AUSTIN, Texas (AP) — One Texan became a political sensation waging a longshot Senate campaign, then stormed into the presidential race with even more momentum, climbing in the polls, running up monster fundraising and dominating the national conversation. The other announced his 2020 bid earlier and to far less fanfare, then struggled for months to even stay relevant.
Both Beto O’Rourke and Julián Castro will be in Austin on Friday night staging separate events within an hour — and a few blocks — of each other.
The events will unfold as Castro is the Texas presidential candidate on the rise — at least partially at the expense of O’Rourke, whose early buzz has fallen away.
Castro, a former Obama administration housing chief and mayor of San Antonio, has been buoyed by a well-received performance during Wednesday’s first night of Democratic debates in Miami, when he railed on O’Rourke for not backing his idea of decriminalizing the act of crossing the U.S.-Mexico border illegally.

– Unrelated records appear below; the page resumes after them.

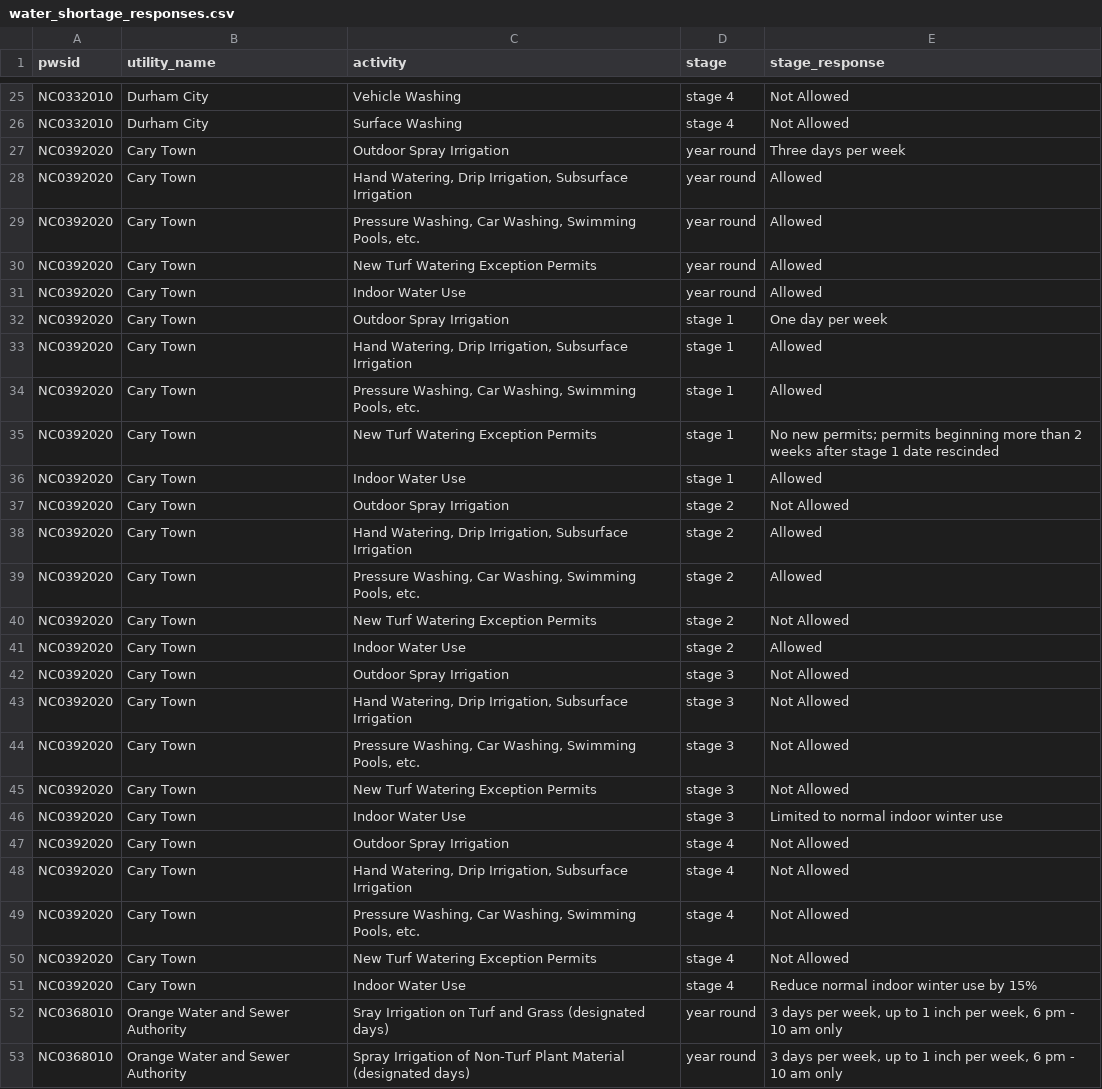
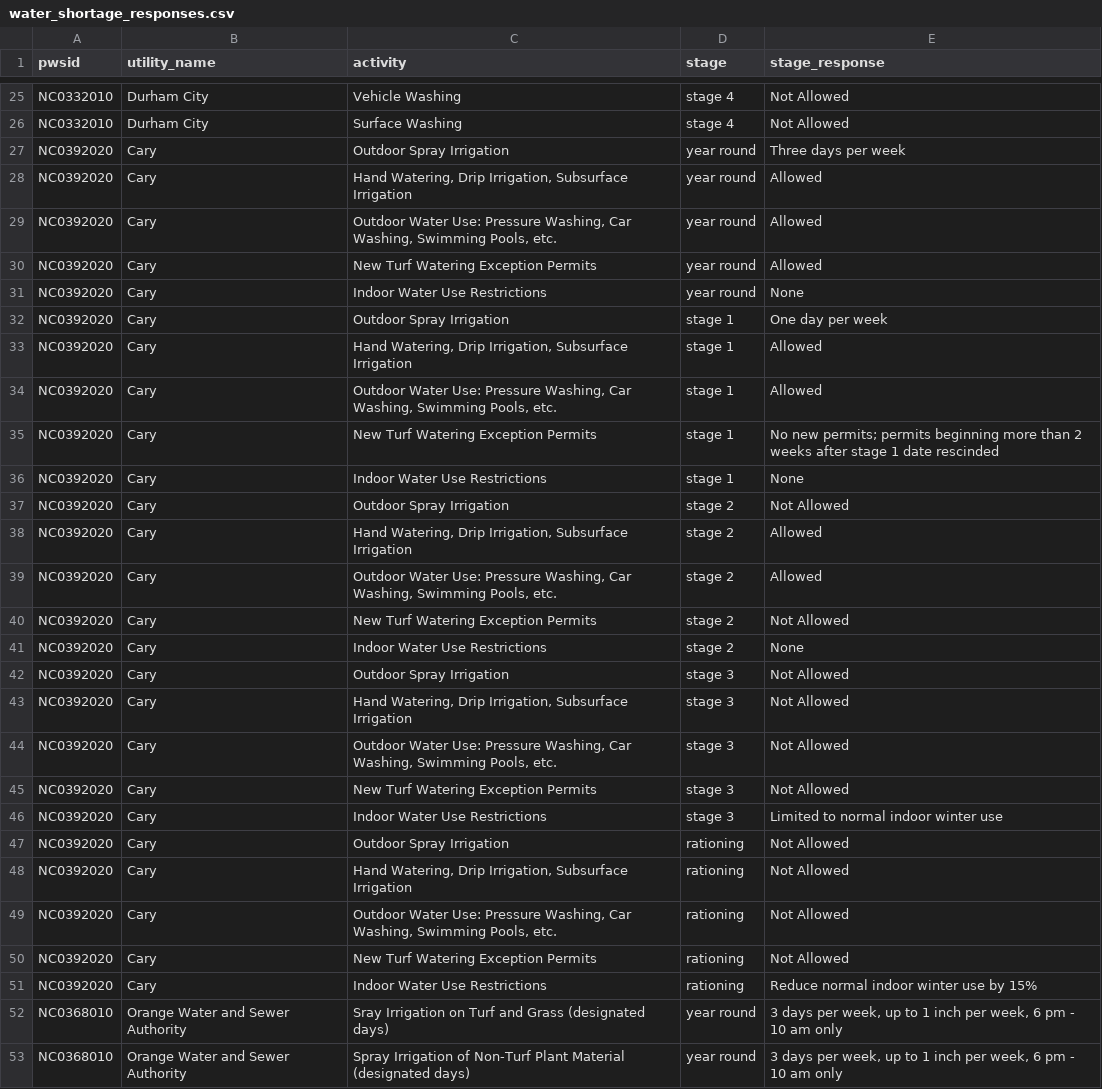
Before and after one commit to sab159/TriangleWaterSupplyDashboard, a CSV file: deploy/nc-water-supply/data/water_shortage_responses.csv, drawn as a sheet; only a part is shown, gaps mark what is left out; the diff covers the shown part only.

Commit message:
update utility info
Updates basic utility info data

```diff
--- a/deploy/nc-water-supply/data/water_shortage_responses.csv
+++ b/deploy/nc-water-supply/data/water_shortage_responses.csv
@@ -26,27 +26,27 @@ NC0332010,Durham City,Vehicle Washing,stage 4,Not Allowed
 NC0332010,Durham City,Surface Washing,stage 4,Not Allowed
-NC0392020,Cary Town,Outdoor Spray Irrigation,year round,Three days per week
-NC0392020,Cary Town,"Hand Watering, Drip Irrigation, Subsurface Irrigation",year round,Allowed
-NC0392020,Cary Town,"Pressure Washing, Car Washing, Swimming Pools, etc.",year round,Allowed
-NC0392020,Cary Town,New Turf Watering Exception Permits,year round,Allowed
-NC0392020,Cary Town,Indoor Water Use,year round,Allowed
-NC0392020,Cary Town,Outdoor Spray Irrigation,stage 1,One day per week
-NC0392020,Cary Town,"Hand Watering, Drip Irrigation, Subsurface Irrigation",stage 1,Allowed
-NC0392020,Cary Town,"Pressure Washing, Car Washing, Swimming Pools, etc.",stage 1,Allowed
-NC0392020,Cary Town,New Turf Watering Exception Permits,stage 1,No new permits; permits beginning more than 2 weeks after stage 1 date rescinded
-NC0392020,Cary Town,Indoor Water Use,stage 1,Allowed
-NC0392020,Cary Town,Outdoor Spray Irrigation,stage 2,Not Allowed
-NC0392020,Cary Town,"Hand Watering, Drip Irrigation, Subsurface Irrigation",stage 2,Allowed
-NC0392020,Cary Town,"Pressure Washing, Car Washing, Swimming Pools, etc.",stage 2,Allowed
-NC0392020,Cary Town,New Turf Watering Exception Permits,stage 2,Not Allowed
-NC0392020,Cary Town,Indoor Water Use,stage 2,Allowed
-NC0392020,Cary Town,Outdoor Spray Irrigation,stage 3,Not Allowed
-NC0392020,Cary Town,"Hand Watering, Drip Irrigation, Subsurface Irrigation",stage 3,Not Allowed
-NC0392020,Cary Town,"Pressure Washing, Car Washing, Swimming Pools, etc.",stage 3,Not Allowed
-NC0392020,Cary Town,New Turf Watering Exception Permits,stage 3,Not Allowed
-NC0392020,Cary Town,Indoor Water Use,stage 3,Limited to normal indoor winter use
-NC0392020,Cary Town,Outdoor Spray Irrigation,stage 4,Not Allowed
-NC0392020,Cary Town,"Hand Watering, Drip Irrigation, Subsurface Irrigation",stage 4,Not Allowed
-NC0392020,Cary Town,"Pressure Washing, Car Washing, Swimming Pools, etc.",stage 4,Not Allowed
-NC0392020,Cary Town,New Turf Watering Exception Permits,stage 4,Not Allowed
-NC0392020,Cary Town,Indoor Water Use,stage 4,Reduce normal indoor winter use by 15%
+NC0392020,Cary,Outdoor Spray Irrigation,year round,Three days per week
+NC0392020,Cary,"Hand Watering, Drip Irrigation, Subsurface Irrigation",year round,Allowed
+NC0392020,Cary,"Outdoor Water Use: Pressure Washing, Car Washing, Swimming Pools, etc.",year round,Allowed
+NC0392020,Cary,New Turf Watering Exception Permits,year round,Allowed
+NC0392020,Cary,Indoor Water Use Restrictions,year round,None
+NC0392020,Cary,Outdoor Spray Irrigation,stage 1,One day per week
+NC0392020,Cary,"Hand Watering, Drip Irrigation, Subsurface Irrigation",stage 1,Allowed
+NC0392020,Cary,"Outdoor Water Use: Pressure Washing, Car Washing, Swimming Pools, etc.",stage 1,Allowed
+NC0392020,Cary,New Turf Watering Exception Permits,stage 1,No new permits; permits beginning more than 2 weeks after stage 1 date rescinded
+NC0392020,Cary,Indoor Water Use Restrictions,stage 1,None
+NC0392020,Cary,Outdoor Spray Irrigation,stage 2,Not Allowed
+NC0392020,Cary,"Hand Watering, Drip Irrigation, Subsurface Irrigation",stage 2,Allowed
+NC0392020,Cary,"Outdoor Water Use: Pressure Washing, Car Washing, Swimming Pools, etc.",stage 2,Allowed
+NC0392020,Cary,New Turf Watering Exception Permits,stage 2,Not Allowed
+NC0392020,Cary,Indoor Water Use Restrictions,stage 2,None
+NC0392020,Cary,Outdoor Spray Irrigation,stage 3,Not Allowed
+NC0392020,Cary,"Hand Watering, Drip Irrigation, Subsurface Irrigation",stage 3,Not Allowed
+NC0392020,Cary,"Outdoor Water Use: Pressure Washing, Car Washing, Swimming Pools, etc.",stage 3,Not Allowed
+NC0392020,Cary,New Turf Watering Exception Permits,stage 3,Not Allowed
+NC0392020,Cary,Indoor Water Use Restrictions,stage 3,Limited to normal indoor winter use
+NC0392020,Cary,Outdoor Spray Irrigation,rationing,Not Allowed
+NC0392020,Cary,"Hand Watering, Drip Irrigation, Subsurface Irrigation",rationing,Not Allowed
+NC0392020,Cary,"Outdoor Water Use: Pressure Washing, Car Washing, Swimming Pools, etc.",rationing,Not Allowed
+NC0392020,Cary,New Turf Watering Exception Permits,rationing,Not Allowed
+NC0392020,Cary,Indoor Water Use Restrictions,rationing,Reduce normal indoor winter use by 15%
 NC0368010,Orange Water and Sewer Authority,Sray Irrigation on Turf and Grass (designated days),year round,"3 days per week, up to 1 inch per week, 6 pm - 10 am only"
```
Also changed, not shown: 5 added rows and 25 edited cells elsewhere in this file, deploy/nc-water-supply/data/basic_info.csv, deploy/nc-water-supply/data/link_pwsid_watershed.csv, 1 other file.
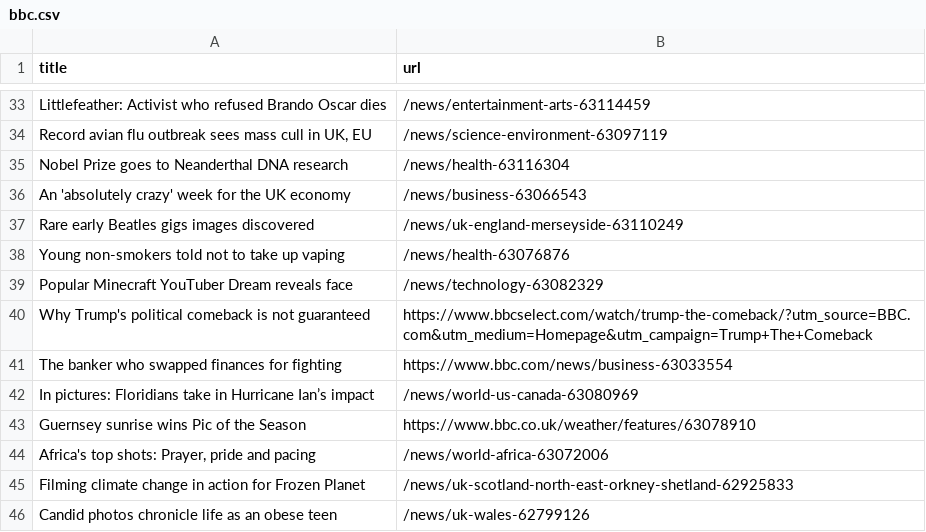
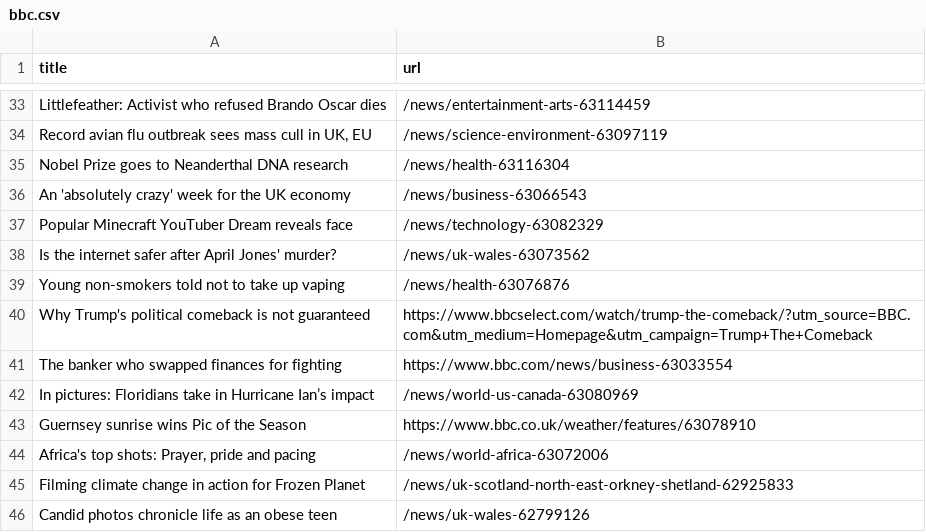
Before and after one commit to torythetortle/automatic-scraper-bbc, a CSV file: bbc.csv, drawn as a sheet; only a part is shown, gaps mark what is left out.

```diff
--- a/bbc.csv
+++ b/bbc.csv
@@ -36,5 +36,5 @@ Nobel Prize goes to Neanderthal DNA research,/news/health-63116304
 An 'absolutely crazy' week for the UK economy,/news/business-63066543
-Rare early Beatles gigs images discovered,/news/uk-england-merseyside-63110249
+Popular Minecraft YouTuber Dream reveals face,/news/technology-63082329
+Is the internet safer after April Jones' murder?,/news/uk-wales-63073562
 Young non-smokers told not to take up vaping,/news/health-63076876
-Popular Minecraft YouTuber Dream reveals face,/news/technology-63082329
 Why Trump's political comeback is not guaranteed,https://www.bbcselect.com/watch/trump-the-comeback/?utm_source=BBC.com&utm_medium=Homepage&utm_campaign=Trump+The+Comeback
```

O’Rourke, a former congressman from the U.S.-Mexico border city of El Paso who sees immigration as an issue of strength, responded that doing so might shield drug- and human-smugglers from punishment. Looking for a breakout debate moment to catapult him back among the race’s leaders, O’Rourke instead saw Castro upstage him.
The fallout from that exchange has followed both men back to Austin.
Castro is holding a Texas Democratic Party fundraiser at one bar. At another, O’Rourke has a meet-and-greet with his supporters and is recalling the feel-good days of his Senate bid last year, when he nearly upset Republican Ted Cruz in the country’s largest red state.
“It’s my chance to thank everyone who’s made this campaign possible in the first place and to remind the rest of the country just how special Texas is, what you made possible in 2018,” O’Rourke said in an online video inviting supporters to attend. “Let’s make sure that we keep that same spirit alive right now.”
Spokesman Chris Evans said O’Rourke had an extra day on the schedule before a previously planned weekend trip to Houston and decided to hit Austin. He said it had nothing to do with Castro being there: “When scheduling a presidential campaign, we don’t look through what 23 other Democratic candidates are doing.”
Evans said he wouldn’t comment until the final numbers are ready, but O’Rourke’s campaign advisers are privately worried they’ll fail to meet key targets ahead of the end-of-quarter deadline Sunday. Supporters were hoping for a bump after the debate, but most observers agree O’Rourke failed to deliver a breakout moment.
In a role reversal of sorts, Castro finds himself on a post-debate upswing. Although his campaign didn’t disclose figures, it announced Friday that it had raised 3,266% more on Wednesday and Thursday than it had over the previous two days.
Texas could be a good place for O’Rourke to regain his campaign footing, though. He remains wildly popular here after nearly toppling Cruz, while Castro, and his twin brother, Joaquin, a Democratic congressman from San Antonio, disappointed some party faithful by forgoing longshot challenges last year to Republican Gov. Greg Abbott, who instead cruised to reelection against a little-known opponent.
Weissert reported from Washington.